The talks, for which Renault boss Luca de Meo flew to Japan earlier this month, were painfully overdue. And while the underlying reasons things are so bad are complex, the Ghosn-as-glue metaphor has become the easiest narrative of the last four years to understand because things have clearly resolved themselves in the former supremo’s absence .

Quite apart from the financial woes reported by both companies, the alliance has been creeping towards what looks very much like a partnership in name only. Executives in both Paris and Yokohama privately describe an almost dysfunctional working relationship with existing joint projects and a mutual distrust that makes new projects seem implausible. Still, the Alliance has braced itself for a monumental series of stress tests as it seeks to reinvent the entire marriage as a challenger to Tesla.

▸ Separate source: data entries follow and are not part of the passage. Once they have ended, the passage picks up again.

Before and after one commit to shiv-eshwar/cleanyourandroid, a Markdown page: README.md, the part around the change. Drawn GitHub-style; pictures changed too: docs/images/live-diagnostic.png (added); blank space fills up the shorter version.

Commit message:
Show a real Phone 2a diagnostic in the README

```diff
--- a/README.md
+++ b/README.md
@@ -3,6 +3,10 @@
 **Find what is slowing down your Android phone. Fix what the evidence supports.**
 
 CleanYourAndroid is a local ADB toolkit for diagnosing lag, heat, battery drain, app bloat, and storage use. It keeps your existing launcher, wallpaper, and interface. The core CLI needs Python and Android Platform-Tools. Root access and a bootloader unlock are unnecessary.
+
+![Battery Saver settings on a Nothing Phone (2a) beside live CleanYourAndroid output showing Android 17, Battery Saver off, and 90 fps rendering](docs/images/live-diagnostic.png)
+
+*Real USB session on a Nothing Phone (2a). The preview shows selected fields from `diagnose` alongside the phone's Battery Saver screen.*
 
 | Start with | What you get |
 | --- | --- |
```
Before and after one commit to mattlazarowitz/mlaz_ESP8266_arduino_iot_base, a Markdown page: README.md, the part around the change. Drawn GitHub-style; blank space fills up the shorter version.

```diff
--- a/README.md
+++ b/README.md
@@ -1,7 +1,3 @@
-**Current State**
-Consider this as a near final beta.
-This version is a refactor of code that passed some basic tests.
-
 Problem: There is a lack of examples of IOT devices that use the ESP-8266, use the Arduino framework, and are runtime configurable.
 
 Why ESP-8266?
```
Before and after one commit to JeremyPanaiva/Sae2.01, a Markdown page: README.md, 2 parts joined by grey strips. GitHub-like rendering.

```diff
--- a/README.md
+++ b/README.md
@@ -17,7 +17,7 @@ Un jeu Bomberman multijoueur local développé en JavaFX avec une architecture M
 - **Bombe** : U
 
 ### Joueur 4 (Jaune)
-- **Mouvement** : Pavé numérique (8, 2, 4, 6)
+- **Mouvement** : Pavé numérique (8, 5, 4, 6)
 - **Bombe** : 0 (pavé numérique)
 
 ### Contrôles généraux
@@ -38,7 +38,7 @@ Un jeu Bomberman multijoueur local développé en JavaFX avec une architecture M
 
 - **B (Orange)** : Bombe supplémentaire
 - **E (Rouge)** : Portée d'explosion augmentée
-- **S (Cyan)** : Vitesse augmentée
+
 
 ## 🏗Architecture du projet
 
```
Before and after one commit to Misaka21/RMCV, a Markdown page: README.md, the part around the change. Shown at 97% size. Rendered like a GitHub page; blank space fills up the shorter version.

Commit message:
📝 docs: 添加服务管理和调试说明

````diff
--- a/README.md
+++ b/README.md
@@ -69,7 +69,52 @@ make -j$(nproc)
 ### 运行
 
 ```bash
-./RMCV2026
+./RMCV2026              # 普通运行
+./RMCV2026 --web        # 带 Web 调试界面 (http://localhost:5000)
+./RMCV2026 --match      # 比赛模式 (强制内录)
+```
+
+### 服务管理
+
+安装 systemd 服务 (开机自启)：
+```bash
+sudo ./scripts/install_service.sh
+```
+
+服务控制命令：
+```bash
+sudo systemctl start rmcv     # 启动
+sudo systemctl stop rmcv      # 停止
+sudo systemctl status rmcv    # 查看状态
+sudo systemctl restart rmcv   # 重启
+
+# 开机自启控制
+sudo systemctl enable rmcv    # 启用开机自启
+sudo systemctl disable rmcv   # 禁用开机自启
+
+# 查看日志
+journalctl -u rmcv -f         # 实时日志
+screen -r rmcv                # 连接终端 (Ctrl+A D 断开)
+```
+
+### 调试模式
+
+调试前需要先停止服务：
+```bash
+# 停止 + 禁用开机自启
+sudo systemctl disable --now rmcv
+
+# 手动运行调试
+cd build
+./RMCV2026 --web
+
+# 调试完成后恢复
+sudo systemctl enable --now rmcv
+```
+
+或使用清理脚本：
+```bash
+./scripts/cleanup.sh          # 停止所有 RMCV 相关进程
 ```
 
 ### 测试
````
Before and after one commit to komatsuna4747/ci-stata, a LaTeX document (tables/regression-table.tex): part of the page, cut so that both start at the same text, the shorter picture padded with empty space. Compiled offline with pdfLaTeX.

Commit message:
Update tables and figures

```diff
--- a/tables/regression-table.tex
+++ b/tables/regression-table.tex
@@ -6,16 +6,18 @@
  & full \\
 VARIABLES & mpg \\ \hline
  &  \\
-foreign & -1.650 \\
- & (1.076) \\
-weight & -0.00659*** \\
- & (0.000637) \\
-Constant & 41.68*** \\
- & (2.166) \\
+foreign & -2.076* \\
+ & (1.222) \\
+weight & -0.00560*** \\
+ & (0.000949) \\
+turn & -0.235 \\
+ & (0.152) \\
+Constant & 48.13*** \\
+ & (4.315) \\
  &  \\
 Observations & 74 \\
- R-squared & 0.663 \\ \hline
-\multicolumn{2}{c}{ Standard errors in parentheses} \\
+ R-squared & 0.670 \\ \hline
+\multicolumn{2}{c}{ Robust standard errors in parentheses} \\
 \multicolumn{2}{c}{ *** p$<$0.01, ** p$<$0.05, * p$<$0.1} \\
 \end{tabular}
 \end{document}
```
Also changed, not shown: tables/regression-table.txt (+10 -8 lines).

In this dire situation, however, a way out has emerged. After two years under de Meo’s more pragmatic leadership, Renault needs investment from Nissan in an electric vehicle venture and formal approval to transfer technology to an internal combustion engine joint venture with China’s Geely.

Nissan, meanwhile, sees these requests as a golden opportunity to end the imbalance at the heart of the relationship. Renault owns 43 percent of the shares and voting rights in its larger Japanese partner, which in turn holds only 15 percent and no voting rights in the French company. Nissan’s proposal, people close to the discussions say, is that the mutual stakes be adjusted to 15 percent.

The imbalance – increasingly loathed by Nissan, as a reminder of the bailout that led to the existence of Renault’s large stake and a mechanism for what it sees as continued exploitation by its partner – was the main stress point that required all the gluing by Ghosn.

Since the talks became known, some analysts have viewed this as a positive sign. There are numerous obstacles to a deal, but the most likely alternative is for the alliance to fall apart just when both companies – along with third alliance partner Mitsubishi – need them more than ever. If a realignment of stakes is accompanied by a new, transparent version of the framework agreement underpinning the alliance, there is at least a chance that the Franco-Japanese giant will play along.

The problem, Nissan executives complain, is that Ghosn has behaved, particularly on the intellectual property issue, as if the groups were connected by something much stronger than they really were. IP was generously shared as a currency of goodwill within an alliance that was unable to coin much of it in any other way. That has made things more hazy than they could ideally be, as spin-off ventures and deals require individual and shared intellectual property to be pulled apart, and as Allianz pushes ahead with €23 billion electrification plans announced in January.

The difficulty created by the Ghosn-era intellectual property regime, people close to both Nissan and Renault say, is that while the alliance will always demand a certain level of loyalty, success in the electric-vehicle era However, this will only happen if both partners acknowledge that it is an open relationship. The electrification of cars (especially the conversion of vehicles into mobile software platforms), the development of battery technology and the phasing out of internal combustion engine models will require a high level of rapid partnership building and IP sharing with parties outside the alliance. Renault, for example, seems to be on the way to deepening its relationship with Google.

The false appeal of the Ghosn glue imagery is that it hinges on the idea of ​​a magical cement – the missing ingredient between the Alliance’s success and the chaos it now finds itself in. The reason a stakes rebalance is so important is that it will symbolically rethink what that relationship might be. If ever glue was really needed, what the alliance needs now, above all else, is flexibility. The Renault-Nissan alliance is in a tight spot without Ghosn’s glue

Adam Bradshaw

TheHitc is an automatic aggregator of the all world’s media. In each content, the hyperlink to the primary source is specified. All trademarks belong to their rightful owners, all materials to their authors. If you are the owner of the content and do not want us to publish your materials, please contact us by email – The content will be deleted within 24 hours.

Related Articles

Back to top button